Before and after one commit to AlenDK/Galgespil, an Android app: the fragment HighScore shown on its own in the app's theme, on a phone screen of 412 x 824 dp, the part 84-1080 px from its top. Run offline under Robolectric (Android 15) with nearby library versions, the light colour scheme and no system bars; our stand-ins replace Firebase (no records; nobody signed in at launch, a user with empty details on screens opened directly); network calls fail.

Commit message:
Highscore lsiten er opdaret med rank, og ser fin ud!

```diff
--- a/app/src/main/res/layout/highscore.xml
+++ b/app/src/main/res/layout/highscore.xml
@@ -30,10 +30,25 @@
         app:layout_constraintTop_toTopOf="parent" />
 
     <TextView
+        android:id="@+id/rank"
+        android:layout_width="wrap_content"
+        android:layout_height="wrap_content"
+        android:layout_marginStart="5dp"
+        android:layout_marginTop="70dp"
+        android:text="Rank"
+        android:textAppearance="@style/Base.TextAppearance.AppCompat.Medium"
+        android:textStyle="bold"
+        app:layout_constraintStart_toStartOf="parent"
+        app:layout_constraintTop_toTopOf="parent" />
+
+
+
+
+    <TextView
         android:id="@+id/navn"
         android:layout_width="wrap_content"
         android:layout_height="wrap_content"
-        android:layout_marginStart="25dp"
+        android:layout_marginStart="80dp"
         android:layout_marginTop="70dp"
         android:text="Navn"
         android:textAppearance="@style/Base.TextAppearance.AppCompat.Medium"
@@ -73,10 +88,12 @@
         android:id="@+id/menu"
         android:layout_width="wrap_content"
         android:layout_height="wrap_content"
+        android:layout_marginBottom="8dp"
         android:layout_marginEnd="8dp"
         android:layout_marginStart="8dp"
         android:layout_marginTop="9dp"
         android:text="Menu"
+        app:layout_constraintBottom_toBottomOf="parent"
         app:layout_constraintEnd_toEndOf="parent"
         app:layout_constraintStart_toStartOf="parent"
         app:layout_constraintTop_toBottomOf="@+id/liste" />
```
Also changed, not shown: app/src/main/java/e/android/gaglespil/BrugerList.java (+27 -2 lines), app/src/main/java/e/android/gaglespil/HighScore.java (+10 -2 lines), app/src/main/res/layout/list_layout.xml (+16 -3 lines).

####

■ **Problem description**: Where a line contains the word "AppCompat", copy that line from the listing above.

■ **Written response**:
+        android:textAppearance="@style/Base.TextAppearance.AppCompat.Medium"
         android:textAppearance="@style/Base.TextAppearance.AppCompat.Medium"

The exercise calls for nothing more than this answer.